→ **Problem to work on**
Check the records below line by line, and report how many lines include the string "child". No other words are needed.

→ **Provided data**
=== Begin Enclosure ===
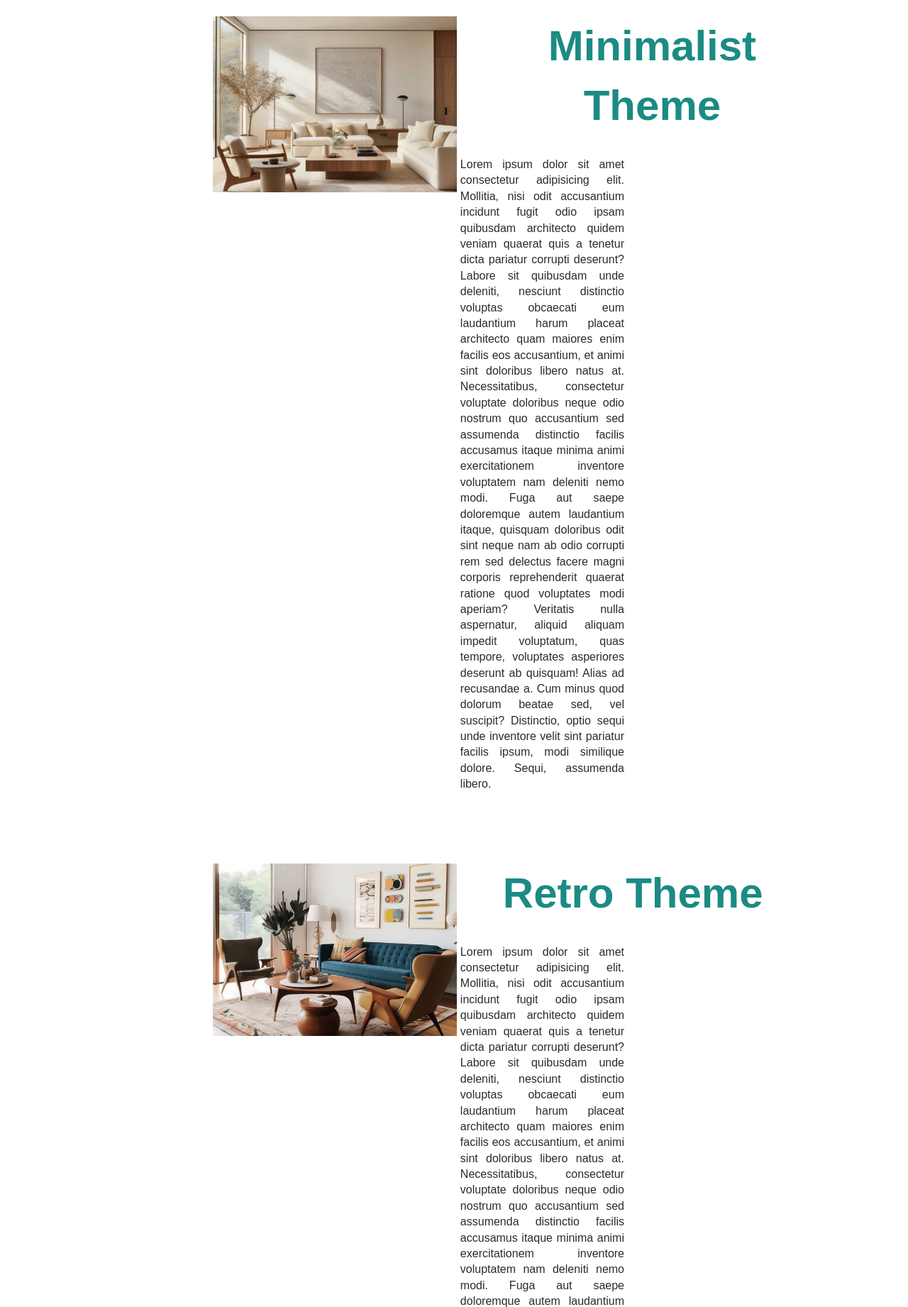
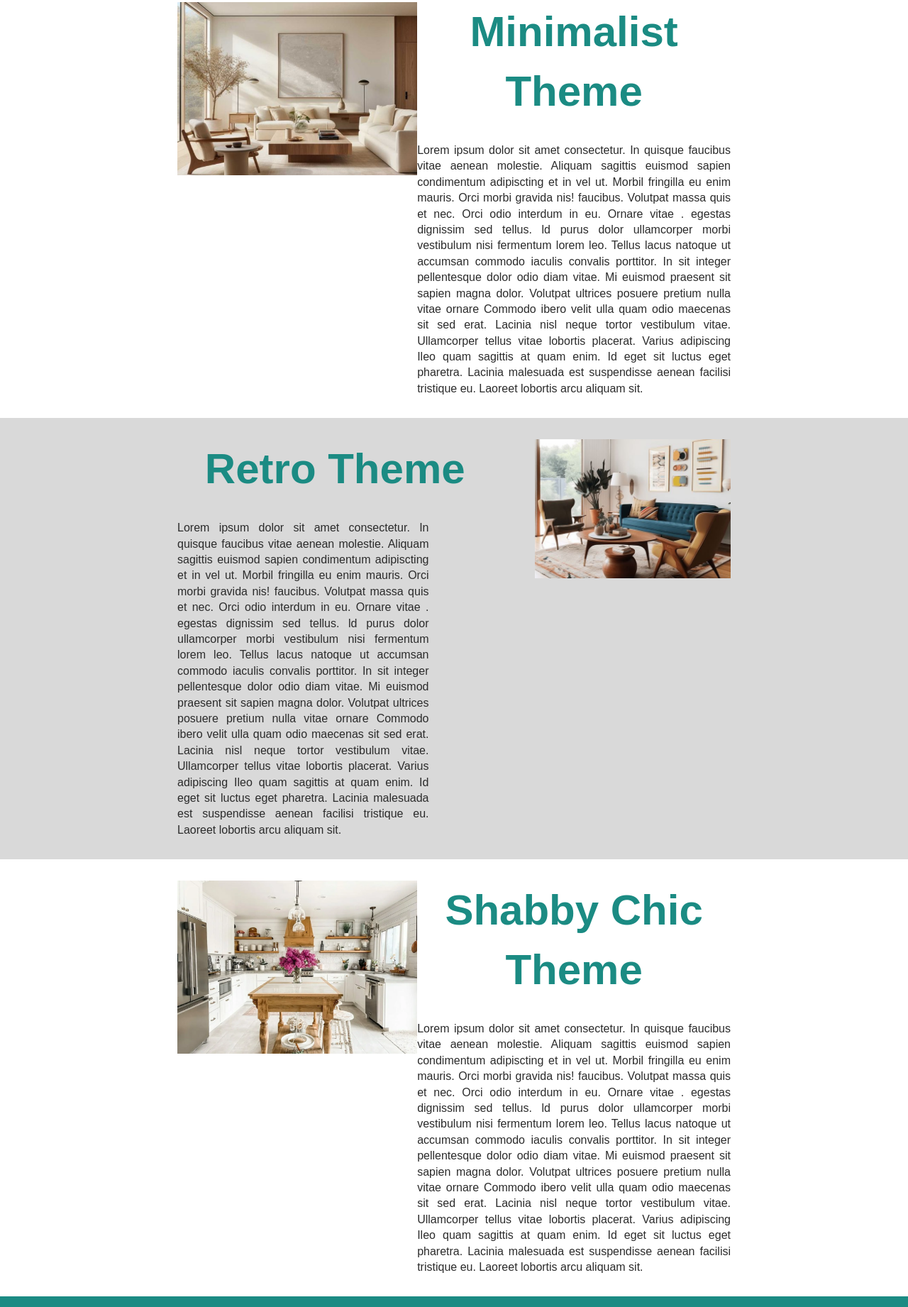
Before and after one commit to LawrenceCAPISTRANO18/Capistrano-InsideStyle, a plain HTML site: page catalog.html in a window 1280 px wide. Shown: the part 1041-2883 px from the top of the page at 71% size. Drawn offline with Linux system fonts and the light colour scheme; a web font is replaced by a local one.

Commit message:
Catalog page

```diff
--- a/catalog.html
+++ b/catalog.html
@@ -5,7 +5,10 @@
     <meta name="viewport" content="width=device-width, initial-scale=1.0" />
     <title>Inside Style</title>
     <link rel="stylesheet" href="./style.css" />
-    <link rel="stylesheet" href="https://cdnjs.cloudflare.com/ajax/libs/font-awesome/6.5.1/css/all.min.css">
+    <link
+      rel="stylesheet"
+      href="https://cdnjs.cloudflare.com/ajax/libs/font-awesome/6.5.1/css/all.min.css"
+    />
   </head>
   <body>
     <!-- HEADER -->
@@ -36,7 +39,10 @@
         <div class="container">
           <div class="catalogBanner_wrapper">
             <h1>Well Hello There!</h1>
-                    <p>Work wih me to create powerful <br> and creative style for your home</p>
+            <p>
+              Work wih me to create powerful <br />
+              and creative style for your home
+            </p>
           </div>
         </div>
       </div>
@@ -44,54 +50,66 @@
 
     <!-- INTERIOR WRAPPER -->
     <section class="package">
-        <div class="package_wrapper">
-            <h2>Interior Design Package</h2>
-            <div class="package_theme">
-                <div class="package_left">
-                    <img src="./img/minimalist.png" alt="">
+      <div class="package__wrapper">
+          <h1>Interior Design Package</h1>
+          <div class="package__theme">
+              <div class="package__left">
+              <img src="./img/minimalist.png" alt=""></div>
+              <div class="package__right">
+                  <h2>Minimalist Theme</h2>
+      <P>Lorem ipsum dolor sit amet consectetur. In quisque faucibus vitae aenean molestie.
+      Aliquam sagittis euismod sapien condimentum adipiscting et in vel ut. Morbil fringilla eu
+      enim mauris. Orci morbi gravida nis! faucibus. Volutpat massa quis et nec. Orci odio
+      interdum in eu. Ornare vitae . egestas dignissim sed tellus. ld purus dolor ullamcorper
+      morbi vestibulum nisi fermentum lorem leo. Tellus lacus natoque ut accumsan commodo
+      iaculis convalis porttitor. In sit integer pellentesque dolor odio diam vitae. Mi euismod
+      praesent sit sapien magna dolor. Volutpat ultrices posuere pretium nulla vitae ornare
+      Commodo ibero velit ulla quam odio maecenas sit sed erat. Lacinia nisl neque tortor
+      vestibulum vitae. Ullamcorper tellus vitae lobortis placerat. Varius adipiscing Ileo quam
+      sagittis at quam enim. Id eget sit luctus eget pharetra. Lacinia malesuada est
+      suspendisse aenean facilisi tristique eu. Laoreet lobortis arcu aliquam sit.</P>
     </div>
-                <div class="package_right">
-                    <h2>Minimalist Theme</h2>
-                    <p>Lorem ipsum dolor sit amet consectetur adipisicing elit. Mollitia, nisi odit accusantium incidunt fugit odio ipsam quibusdam architecto quidem veniam quaerat quis a tenetur dicta pariatur corrupti deserunt? Labore sit quibusdam unde deleniti, nesciunt distinctio voluptas obcaecati eum laudantium harum placeat architecto quam maiores enim facilis eos accusantium, et animi sint doloribus libero natus at. Necessitatibus, consectetur voluptate doloribus neque odio nostrum quo accusantium sed assumenda distinctio facilis accusamus itaque minima animi exercitationem inventore voluptatem nam deleniti nemo modi. Fuga aut saepe doloremque autem laudantium itaque, quisquam doloribus odit sint neque nam ab odio corrupti rem sed delectus facere magni corporis reprehenderit quaerat ratione quod voluptates modi aperiam? Veritatis nulla aspernatur, aliquid aliquam impedit voluptatum, quas tempore, voluptates asperiores deserunt ab quisquam! Alias ad recusandae a. Cum minus quod dolorum beatae sed, vel suscipit? Distinctio, optio sequi unde inventore velit sint pariatur facilis ipsum, modi similique dolore. Sequi, assumenda libero.</p>
+          </div>
 
+          <div class="package__theme">
+              <div class="package__left">
+              <img src="./img/retro.png" alt=""></div>
+              <div class="package__right">
+                  <h2>Retro Theme</h2>
+      <P>Lorem ipsum dolor sit amet consectetur. In quisque faucibus vitae aenean molestie.
+      Aliquam sagittis euismod sapien condimentum adipiscting et in vel ut. Morbil fringilla eu
+      enim mauris. Orci morbi gravida nis! faucibus. Volutpat massa quis et nec. Orci odio
+      interdum in eu. Ornare vitae . egestas dignissim sed tellus. ld purus dolor ullamcorper
+      morbi vestibulum nisi fermentum lorem leo. Tellus lacus natoque ut accumsan commodo
+      iaculis convalis porttitor. In sit integer pellentesque dolor odio diam vitae. Mi euismod
+      praesent sit sapien magna dolor. Volutpat ultrices posuere pretium nulla vitae ornare
+      Commodo ibero velit ulla quam odio maecenas sit sed erat. Lacinia nisl neque tortor
+      vestibulum vitae. Ullamcorper tellus vitae lobortis placerat. Varius adipiscing Ileo quam
+      sagittis at quam enim. Id eget sit luctus eget pharetra. Lacinia malesuada est
+      suspendisse aenean facilisi tristique eu. Laoreet lobortis arcu aliquam sit.</P>
+    </div>
+          </div>
+
+          <div class="package__theme">
+              <div class="package__left">
+              <img src="./img/shabby-chic.png" alt=""></div>
+              <div class="package__right">
+                  <h2>Shabby Chic Theme</h2>
+      <P>Lorem ipsum dolor sit amet consectetur. In quisque faucibus vitae aenean molestie.
+      Aliquam sagittis euismod sapien condimentum adipiscting et in vel ut. Morbil fringilla eu
+      enim mauris. Orci morbi gravida nis! faucibus. Volutpat massa quis et nec. Orci odio
+      interdum in eu. Ornare vitae . egestas dignissim sed tellus. ld purus dolor ullamcorper
+      morbi vestibulum nisi fermentum lorem leo. Tellus lacus natoque ut accumsan commodo
+      iaculis convalis porttitor. In sit integer pellentesque dolor odio diam vitae. Mi euismod
+      praesent sit sapien magna dolor. Volutpat ultrices posuere pretium nulla vitae ornare
+      Commodo ibero velit ulla quam odio maecenas sit sed erat. Lacinia nisl neque tortor
+      vestibulum vitae. Ullamcorper tellus vitae lobortis placerat. Varius adipiscing Ileo quam
+      sagittis at quam enim. Id eget sit luctus eget pharetra. Lacinia malesuada est
+      suspendisse aenean facilisi tristique eu. Laoreet lobortis arcu aliquam sit.</P>
             </div>
         </div>
       </div>
     </section>
-
-    <section class="package">
-        <div class="package_wrapper">
-            <div class="package_theme">
-                <div class="package_left">
-                    <img src="./img/retro.png" alt="">
-                </div>
-                <div class="package_right">
-                    <h2>Retro Theme</h2>
-                    <p>Lorem ipsum dolor sit amet consectetur adipisicing elit. Mollitia, nisi odit accusantium incidunt fugit odio ipsam quibusdam architecto quidem veniam quaerat quis a tenetur dicta pariatur corrupti deserunt? Labore sit quibusdam unde deleniti, nesciunt distinctio voluptas obcaecati eum laudantium harum placeat architecto quam maiores enim facilis eos accusantium, et animi sint doloribus libero natus at. Necessitatibus, consectetur voluptate doloribus neque odio nostrum quo accusantium sed assumenda distinctio facilis accusamus itaque minima animi exercitationem inventore voluptatem nam deleniti nemo modi. Fuga aut saepe doloremque autem laudantium itaque, quisquam doloribus odit sint neque nam ab odio corrupti rem sed delectus facere magni corporis reprehenderit quaerat ratione quod voluptates modi aperiam? Veritatis nulla aspernatur, aliquid aliquam impedit voluptatum, quas tempore, voluptates asperiores deserunt ab quisquam! Alias ad recusandae a. Cum minus quod dolorum beatae sed, vel suscipit? Distinctio, optio sequi unde inventore velit sint pariatur facilis ipsum, modi similique dolore. Sequi, assumenda libero.</p>
-                </div>
-            </div>
-        </div>
-    </section>
-
-    <section class="package">
-        <div class="package_wrapper">
-            <div class="package_theme">
-                <div class="package_left">
-                    <img src="./img/shabby-chic.png" alt="">
-                </div>
-                <div class="package_right">
-                    <h2>Shabby Chic Theme</h2>
-                    <p>Lorem ipsum dolor sit amet consectetur adipisicing elit. Mollitia, nisi odit accusantium incidunt fugit odio ipsam quibusdam architecto quidem veniam quaerat quis a tenetur dicta pariatur corrupti deserunt? Labore sit quibusdam unde deleniti, nesciunt distinctio voluptas obcaecati eum laudantium harum placeat architecto quam maiores enim facilis eos accusantium, et animi sint doloribus libero natus at. Necessitatibus, consectetur voluptate doloribus neque odio nostrum quo accusantium sed assumenda distinctio facilis accusamus itaque minima animi exercitationem inventore voluptatem nam deleniti nemo modi. Fuga aut saepe doloremque autem laudantium itaque, quisquam doloribus odit sint neque nam ab odio corrupti rem sed delectus facere magni corporis reprehenderit quaerat ratione quod voluptates modi aperiam? Veritatis nulla aspernatur, aliquid aliquam impedit voluptatum, quas tempore, voluptates asperiores deserunt ab quisquam! Alias ad recusandae a. Cum minus quod dolorum beatae sed, vel suscipit? Distinctio, optio sequi unde inventore velit sint pariatur facilis ipsum, modi similique dolore. Sequi, assumenda libero.</p>
-                </div>
-            </div>
-        </div>
-    </section>
-
-
-
-
-
-
   <!-- CALL TO ACTION -->
   <section class="cta">
   <div class="container">
--- a/style.css
+++ b/style.css
@@ -146,7 +146,7 @@ img {
   font-size: 2rem;
 }
 
-.header_nav{
+.header_nav {
   display: flex;
   flex-direction: row;
   gap: 2rem;
@@ -156,20 +156,20 @@ img {
 }
 
 /* MOBILE RESPONSIVE */
-.header .toggle_menu span{
+.header .toggle_menu span {
   color: var(--clr-primary);
   width: 3rem;
-  height: .3rem;
+  height: 0.3rem;
   border: 2px solid;
   border-radius: 1rem;
 }
-.header .toggle_menu{
+.header .toggle_menu {
   display: none;
 }
 
 /* ABOUT HEADER MOBILE */
-@media screen and (max-width: 520px){
-  .header .toggle_menu{
+@media screen and (max-width: 520px) {
+  .header .toggle_menu {
     display: flex;
     flex-direction: column;
     gap: 0.5em;
@@ -191,24 +191,24 @@ display: none;
     gap: 2rem;
     right: -100%;
   }
-  .header_nav.open{
+  .header_nav.open {
     right: 0;
     transition: all 0.5s ease;
   }
-  .header .header_wrapper img{
+  .header .header_wrapper img {
     width: 10rem;
   }
-  .toggle_menu.open span:first-child{
+  .toggle_menu.open span:first-child {
     transform: translate(0, 12px) rotate(225deg);
-    transition: .5s ease;
+    transition: 0.5s ease;
   }
-  .toggle_menu.open span:nth-child(2){
+  .toggle_menu.open span:nth-child(2) {
     opacity: 0;
-    transition: .5s ease;
+    transition: 0.5s ease;
   }
-.toggle_menu.open span:last-child{
+  .toggle_menu.open span:last-child {
     transform: translate(0, -11px) rotate(-225deg);
-  transition: .5s ease;
+    transition: 0.5s ease;
   }
 }
 /* TOP */
@@ -284,14 +284,14 @@ display: none;
 }
 
 /* ABOUT HOME BANNER MOBILE */
-@media screen and (max-width: 520px){
-.homebanner_wrapper{
+@media screen and (max-width: 520px) {
+  .homebanner_wrapper {
     flex-direction: column;
   }
-.homeBanner_left ul li:last-child::before{
+  .homeBanner_left ul li:last-child::before {
     width: 10rem;
   }
-.homeBanner_right{
+  .homeBanner_right {
     display: none;
   }
 }
@@ -316,127 +316,127 @@ width: 10rem;
   bottom: 1rem;
   right: 1rem;
 }
-.aboutsection_wrapper{
+.aboutsection_wrapper {
   display: flex;
   justify-content: space-between;
   gap: 5rem;
   align-items: center;
 }
-.aboutsection_right{
+.aboutsection_right {
   max-width: 100rem;
 }
-.aboutsection_right p{
+.aboutsection_right p {
   color: var(--clr-light);
   margin-bottom: 2rem;
 }
 
 /* ABOUT SECTION MOBILE */
-@media screen and (max-width:520px){
-.aboutsection_left{
+@media screen and (max-width: 520px) {
+  .aboutsection_left {
     display: none;
   }
-.aboutsection h2::before{
+  .aboutsection h2::before {
     display: none;
   }
 }
 
 /* CATALOG SECTION */
-.catalogsection{
+.catalogsection {
   padding: 3rem 0;
 }
-.catalogsection_wrapper{
+.catalogsection_wrapper {
   display: grid;
   grid-template-columns: 1fr 1fr 1fr;
   gap: 5rem;
 }
-.catalogsection h2{
+.catalogsection h2 {
   color: var(--clr-primary);
   font-size: 3rem;
   font-weight: 700;
 }
-.catalogsection h2::after{
+.catalogsection h2::after {
   display: inline-block;
   position: relative;
   content: " ";
   background-color: var(--clr-primary);
-  height: .2rem;
+  height: 0.2rem;
   width: 120rem;
   bottom: 1rem;
   left: 1rem;
 }
-.catalogsection_card{
+.catalogsection_card {
   background-color: var(--clr-semilight);
   max-width: 40rem;
   margin-top: 4rem;
 }
-.catalogsection_card img{
+.catalogsection_card img {
   width: 40rem;
 }
-.catalogsection_card-content{
+.catalogsection_card-content {
   padding: 1rem;
 }
-.catalogsection_card-content h3{
+.catalogsection_card-content h3 {
   color: var(--clr-secondary);
   font-size: 2.5rem;
   font-weight: 700;
   margin-bottom: 1rem;
 }
-.catalogsection_card-content p{
+.catalogsection_card-content p {
   margin-bottom: 1rem;
 }
 
 /* CATALOG MOBILE */
-@media screen and (max-width:520px){
-  .catalogsection h2::after{
+@media screen and (max-width: 520px) {
+  .catalogsection h2::after {
     display: none;
   }
-  .catalogsection_wrapper{
+  .catalogsection_wrapper {
     grid-template-columns: 1fr;
     gap: 1rem;
   }
 }
 
 /* CALL TO ACTION */
-  .cta{
+.cta {
   padding: 3rem 0;
   background-color: var(--clr-primary);
   color: var(--clr-semilight);
 }
-  .cta_wrapper{
+.cta_wrapper {
   display: flex;
   flex-direction: column;
   justify-content: center;
   align-items: center;
 }
-  .cta h2{
+.cta h2 {
   font-size: 2.5rem;
   font-weight: 700;
 }
-.cta p{
+.cta p {
   margin-bottom: 1rem;
 }
 
 /* FOOTER */
-.footer{
+.footer {
   background-color: var(--clr-dark);
   color: var(--clr-semilight);
   padding: 2rem 0;
 }
-.footer_wrapper{
+.footer_wrapper {
   display: flex;
   justify-content: space-between;
 }
-.footer ul{
+.footer ul {
   display: flex;
   gap: 1rem;
 }
-.footer ul li a{
+.footer ul li a {
   color: var(--clr-semilight);
 }
 
 /* FOOTER MOBILE */
-@media screen and (max-width:520px){
-.footer_wrapper{
+@media screen and (max-width: 520px) {
+  .footer_wrapper {
     flex-direction: column;
     align-items: center;
     justify-content: center;
@@ -444,58 +444,58 @@ width: 10rem;
 }
 
 /* ABOUT PAGE SECTION MOBILE */
-@media screen and (max-width:520px){
-  .aboutBanner_left{
+@media screen and (max-width: 520px) {
+  .aboutBanner_left {
     display: none;
   }
-  .aboutBanner_right h1{
+  .aboutBanner_right h1 {
     font-style: 4rem;
   }
-  .aboutBanner_right a{
+  .aboutBanner_right a {
     font-style: 1.5rem;
   }
 }
 /* LATEST STYLE  */
-.latestSection{
+.latestSection {
   padding: 3rem 0;
   background-color: var(--clr-dark);
 }
-.latestSection h5{
+.latestSection h5 {
   color: var(--clr-semilight);
 }
-.latestSection_wrapper{
+.latestSection_wrapper {
   display: grid;
   grid-template-columns: 42rem 42rem 42rem;
   justify-content: center;
   margin-bottom: 5rem;
 }
-.latestSection h1{
+.latestSection h1 {
   color: var(--clr-primary);
   font-size: 5rem;
   font-weight: 700;
 }
 
-.latestSection_card{
+.latestSection_card {
   background-color: var(--clr-semilight);
   max-width: 40rem;
   margin-top: 4rem;
 }
-.latestSection_card img{
+.latestSection_card img {
   width: 40rem;
 }
-.latestSection_card-content{
+.latestSection_card-content {
   padding: 1rem;
   font-size: 2rem;
   text-align: justify;
 }
-.latestSection_card-content h3{
+.latestSection_card-content h3 {
   color: var(--clr-secondary);
   font-size: 2.5rem;
   font-weight: 700;
   margin-top: 1rem;
   margin-left: 2rem;
 }
-.latestSection_card-content p{
+.latestSection_card-content p {
   font-weight: 500;
   margin-top: 1rem;
   margin-bottom: 4rem;
@@ -503,64 +503,67 @@ width: 10rem;
   margin-right: 2rem;
 }
 /* ABOUT BANNER PAGE */
-.aboutBanner{
+.aboutBanner {
   padding: 3rem 0;
 }
-.aboutBanner_wrapper{
+.aboutBanner_wrapper {
   display: flex;
   justify-content: space-between;
   align-items: center;
   gap: 5rem;
 }
-.aboutBanner_right{
+.aboutBanner_right {
   max-width: 85rem;
 }
-.aboutBanner_right h1{
+.aboutBanner_right h1 {
   font-size: 6rem;
   font-weight: 700;
   letter-spacing: 2rem;
   margin-bottom: 2.5rem;
 }
-.aboutBanner_right p{
+.aboutBanner_right p {
   margin-bottom: 2rem;
   text-align: justify;
 }
-.aboutBanner_right ul{
+.aboutBanner_right ul {
   display: flex;
   gap: 1rem;
 }
-.aboutBanner_right a{
+.aboutBanner_right a {
   color: var(--clr-dark);
   font-size: 2.5rem;
 }
-.aboutBanner_left small{
+.aboutBanner_left small {
   margin-left: 1rem;
 }
-.aboutBanner_left small::before{
+.aboutBanner_left small::before {
   display: inline-block;
   position: relative;
   content: " ";
   background-color: var(--clr-dark);
   width: 35rem;
-height: .2rem;
-bottom: .5rem;
+  height: 0.2rem;
+  bottom: 0.5rem;
   right: 1rem;
 }
 /* LATEST STYLE MOBILE */
-@media screen and (max-width:520px){
-  .latestSection h5::after{
+@media screen and (max-width: 520px) {
+  .latestSection h5::after {
     display: none;
   }
-  .latestSection_wrapper{
+  .latestSection_wrapper {
     grid-template-columns: 1fr;
     gap: 1rem;
   }
 }
 
 /* CATALOG BANNER */
-.catalogBanner_bg{
-  background-image: linear-gradient(rgba(225, 225, 225, 0.5),
-  rgba(225, 225, 225, 0.5)), url("./img/catalog-banner.png");
+.catalogBanner_bg {
+  background-image: linear-gradient(
+      rgba(225, 225, 225, 0.5),
+      rgba(225, 225, 225, 0.5)
+    ),
+    url("./img/catalog-banner.png");
   height: 100vh;
   background-size: cover;
   background-repeat: no-repeat;
@@ -570,72 +573,65 @@ right: 1rem;
   justify-content: center;
   text-align: center;
 }
-.catalogBanner h1{
+.catalogBanner h1 {
   font-size: 7rem;
   font-weight: 700;
   color: var(--clr-primary);
 }
-.catalogBanner p{
+.catalogBanner p {
   font-size: 3rem;
   line-height: 2.5rem;
 }
 
 /* INTERIOR PACKAGE */
-  .package_wrapper h2{
+.package__wrapper h1{
   color: var(--clr-primary);
   font-size: 6rem;
   font-weight: 700;
   text-align: center;
 }
-  .package_theme{
-    padding: 5rem;
+.package__theme{
+  padding: 3rem 25rem;
   display: flex;
-    gap: .5rem;
+  flex-direction: row;
 
-    .package_left{
+  .package__left{
     width: 500rem;
-      margin-left: 25rem;
   }
 
-    .package_right h2{
+  .package__right h2{
   color: var(--clr-primary);
-      display: flex;
   font-size: 6rem;
   font-weight: 700;
   text-align: center;
-      margin-left: 6rem;
-      margin-right: 10rem;
   }
 
-    .package_right p{
+  .package__right p{
     margin-top: 3rem;
     text-align: justify;
-      margin-right: 35rem;
+  }
+}
+
+.package__theme:nth-child(odd){
+  background-color: var(--clr-semilight);
+  flex-direction: row-reverse;
+  .package__right p{
+    padding-right: 9rem;
+  }
+
+  .package__left img{
+    padding-left: 6rem;
   }
 }
 
 
 
+/* UPDATES */
 
 
 
 
-
-
-
-
-
-
-
-
-
-
-
-
-
-
-
-
+/* CONTACTS BANNER */
 
 /* REPEATER */
 .btn {
@@ -655,9 +651,9 @@ right: 1rem;
   background-color: var(--clr-dark);
   color: var(--clr-semilight);
 }
-.btn--nobg{
+.btn--nobg {
   color: var(--clr-dark);
 }
-.btn--nobg:hover{
+.btn--nobg:hover {
   color: var(--clr-primary);
 }
```
Also changed, not shown: contacts.html (+3 -10 lines), updates.html (+2 -0 lines). Lines whose indentation alone changed are shown as unchanged.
=== End Enclosure ===
→ **Written reply**
9